On Thursday we incorrectly wrote that Seattle has the highest property crime rate in the country. The claim came from Scott Lindsay's campaign for city attorney (he's running against incumbent Pete Holmes), based on FBI figures from 2016. We looked at the FBI figures ourselves but not carefully enough. The claim was incorrect.

As Gene Balk explains in the Seattle Times, the claim is only true if we look at the top 20 "major cities" in the U.S. If you look at more cities, Seattle's ranking drops.

In a statement, SPD said: "In 2016, Seattle’s property crime numbers were comparable to other major west coast cities, and lower than in other parts of the country. This year, we have seen our efforts result in a decrease in property crime, bringing us below last year’s levels to date. We continue to work closely with our communities to build on these successes, reduce recidivism and further address crime in our city."

Comparing crime rates between cities, and drawing the right conclusions from them, is complicated.

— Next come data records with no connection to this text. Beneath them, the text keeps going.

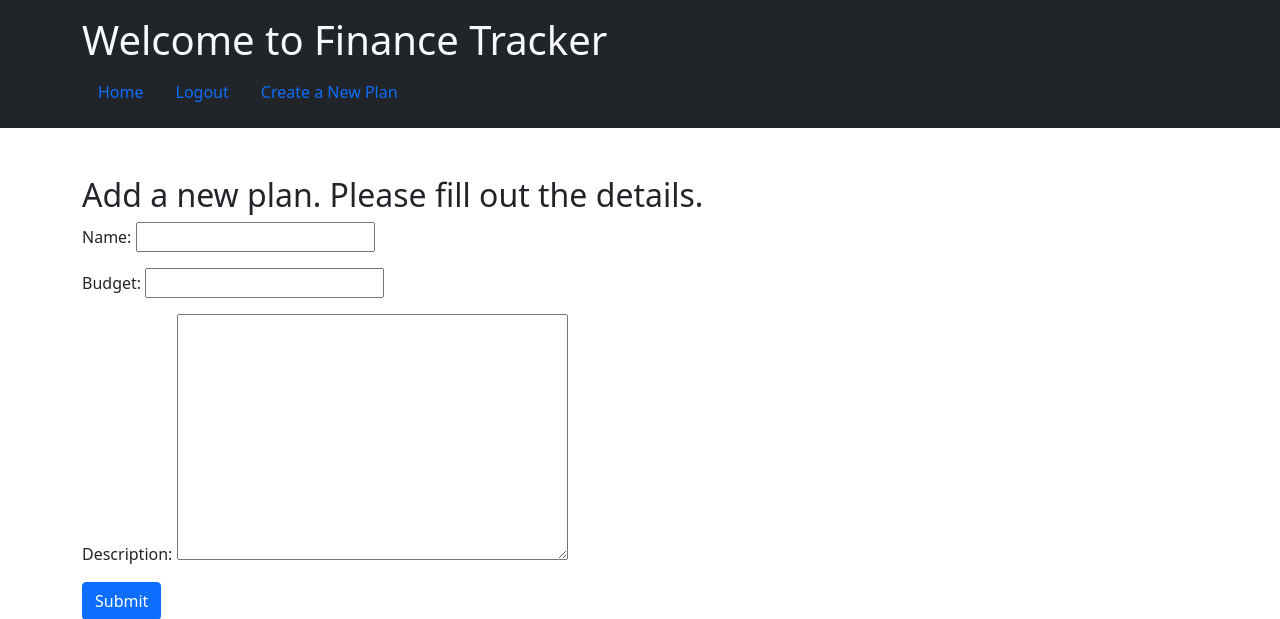
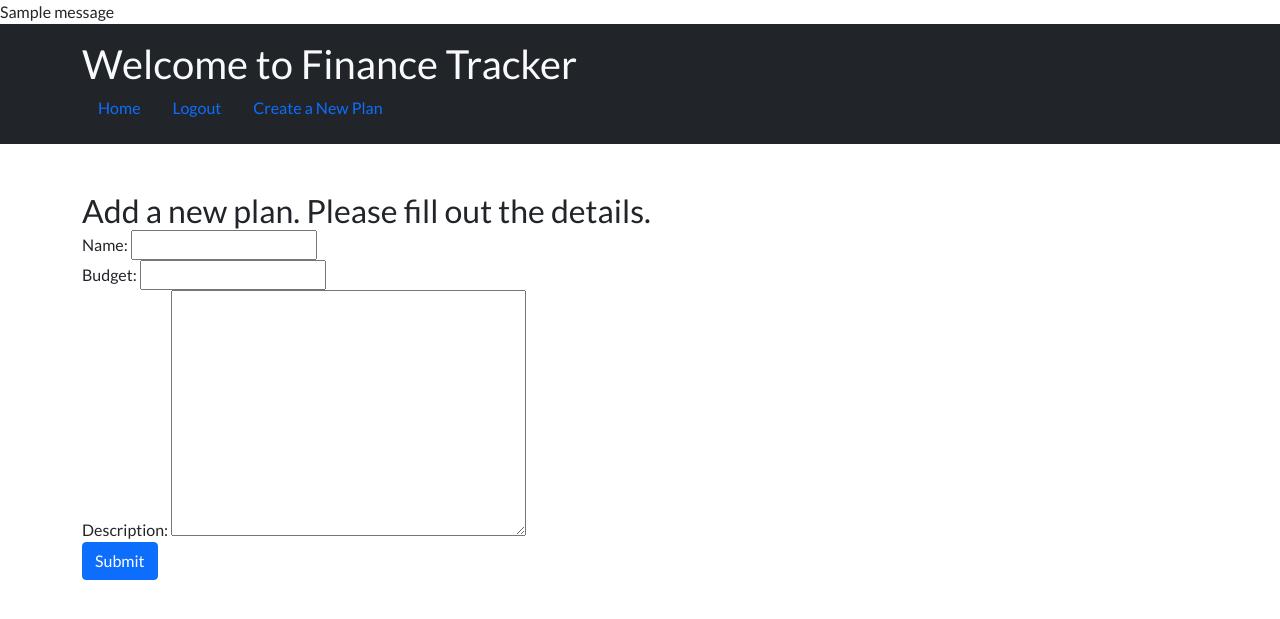
Before and after one commit to KarolSU96/finance-tracker, a Django app: page /add_plan/ in a window 1280 px wide. Shown: the top 619 px of the page. Run offline with Django 3.2, Linux system fonts and the light colour scheme; a user stored in the database is signed in; tables that the repository leaves empty hold one stand-in row (values such as "Sample post"); one stand-in notice (Sample message) is shown.

Commit message:
Import messages fo views. Added message text for added plan. Create a js file static/js/script.js

```diff
--- a/finance/views.py
+++ b/finance/views.py
@@ -4,6 +4,7 @@ from .models import Plan, Transaction
 from .forms import TransactionForm, PlanForm, EditTransactionForm
 from django.contrib.auth.mixins import LoginRequiredMixin
 from django.urls import reverse
+from django.contrib import messages
 
 
 class PlanList(generic.ListView):
@@ -110,6 +111,7 @@ class AddPlan(LoginRequiredMixin,View):
                 plan.slug = plan.name.lower().replace(" ", "-")
 
             plan.save()
+
             return redirect('plan_detail', slug=plan.slug)
         else:
             return render(request, self.template_name, {'form':form})
--- /dev/null
+++ b/static/js/script.js
@@ -0,0 +1,9 @@
+function showNotification(message) {
+    alert(message);
+}
+
+document.addEventListener("DOMConentLoaded", function() {
+    if (planAdded === "true") {
+        showNotification("Plan added successfully!")
+    }
+})
--- a/templates/base.html
+++ b/templates/base.html
@@ -18,6 +18,13 @@
     <title>Finance Tracker</title>
   </head>
   <body>
+    {% if messages %}
+    <div class="messages">
+        {% for message in messages %}
+        <div class="{{ message.tags }}">{{ message }}</div>
+        {% endfor %}
+    </div>
+    {% endif %}
     <!-- Navbar -->
     <header class="bg-dark text-light p-3">
         <div class="container">
@@ -69,5 +76,6 @@
     <script src="https://cdn.jsdelivr.net/npm/bootstrap@5.0.2/dist/js/bootstrap.bundle.min.js"
         integrity="sha384-MrcW6ZMFYlzcLA8Nl+NtUVF0sA7MsXsP1UyJoMp4YLEuNSfAP+JcXn/tWtIaxVXM"
         crossorigin="anonymous"></script>
+    <script src="{% static 'js/script.js' %}"></script>
   </body>
 </html>
```
Also changed, not shown: static/css/style.css (renamed from static/style.css, +8 -1 lines).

Dr. Matthew Hickman, associate professor of criminal justice at Seattle University, points out some other problems with ranking cities by crime rate. For one, this information doesn't tell us much, because about half of all crime is unreported. We don't know much crime actually happens in any city, and if we did, the rankings might be very different. Second, the rankings don't tell us how much of a risk property crime or violent crime is in a city, since the crimes are unevenly distributed. Also, every city is different and the nuances matter. There could be lots of factors explaining why we see different crimes rates.

The FBI points this out in a disclaimer discouraging people from ranking cities in terms of crime rate. "Data users should not rank locales because there are many factors that cause the nature and type of crime to vary from place to place," the disclaimer says. "Rankings ignore the uniqueness of each locale."

Hickman says a lot of criminologists are tired of watching each year as media outlets report on the annual FBI crime stats and use them to make rankings—unfortunately, something we fell for this time as well.